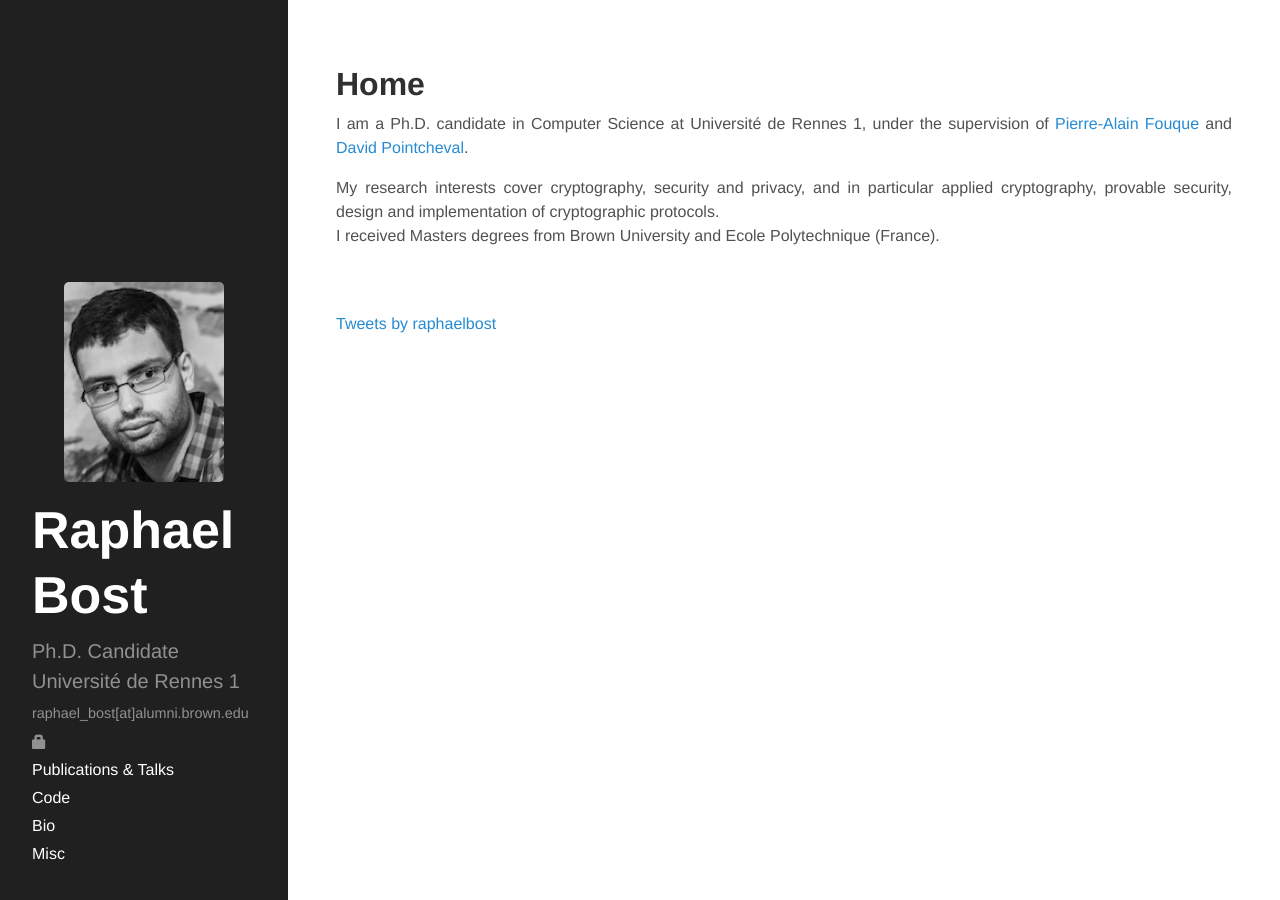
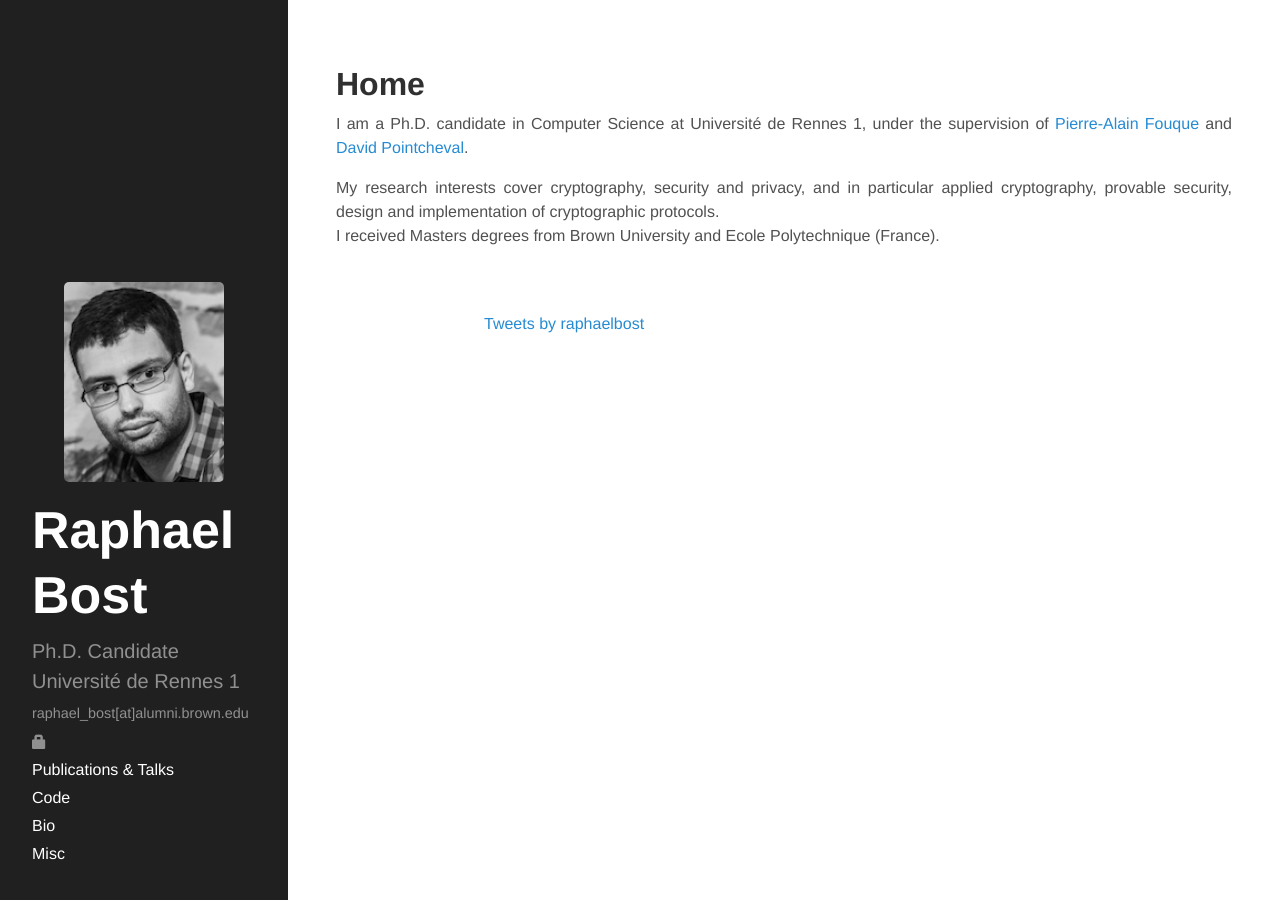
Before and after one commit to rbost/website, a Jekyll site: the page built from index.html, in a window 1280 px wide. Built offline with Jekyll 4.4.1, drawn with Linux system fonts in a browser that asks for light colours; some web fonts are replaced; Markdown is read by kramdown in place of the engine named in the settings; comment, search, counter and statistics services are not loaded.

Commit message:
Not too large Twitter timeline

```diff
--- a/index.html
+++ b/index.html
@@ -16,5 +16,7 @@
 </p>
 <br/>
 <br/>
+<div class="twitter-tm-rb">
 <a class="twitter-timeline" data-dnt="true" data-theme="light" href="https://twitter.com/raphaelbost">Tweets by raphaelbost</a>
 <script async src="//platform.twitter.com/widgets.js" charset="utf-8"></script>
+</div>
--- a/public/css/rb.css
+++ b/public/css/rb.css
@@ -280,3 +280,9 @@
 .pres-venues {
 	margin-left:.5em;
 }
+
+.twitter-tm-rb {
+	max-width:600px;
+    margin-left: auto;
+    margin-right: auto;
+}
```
▬▬▬▬▬▬
◆ **Brief**: Wherever a line of the entries holds the string "margin", copy that line.

◆ **Written reply**:
 	margin-left:.5em;
+    margin-left: auto;
+    margin-right: auto;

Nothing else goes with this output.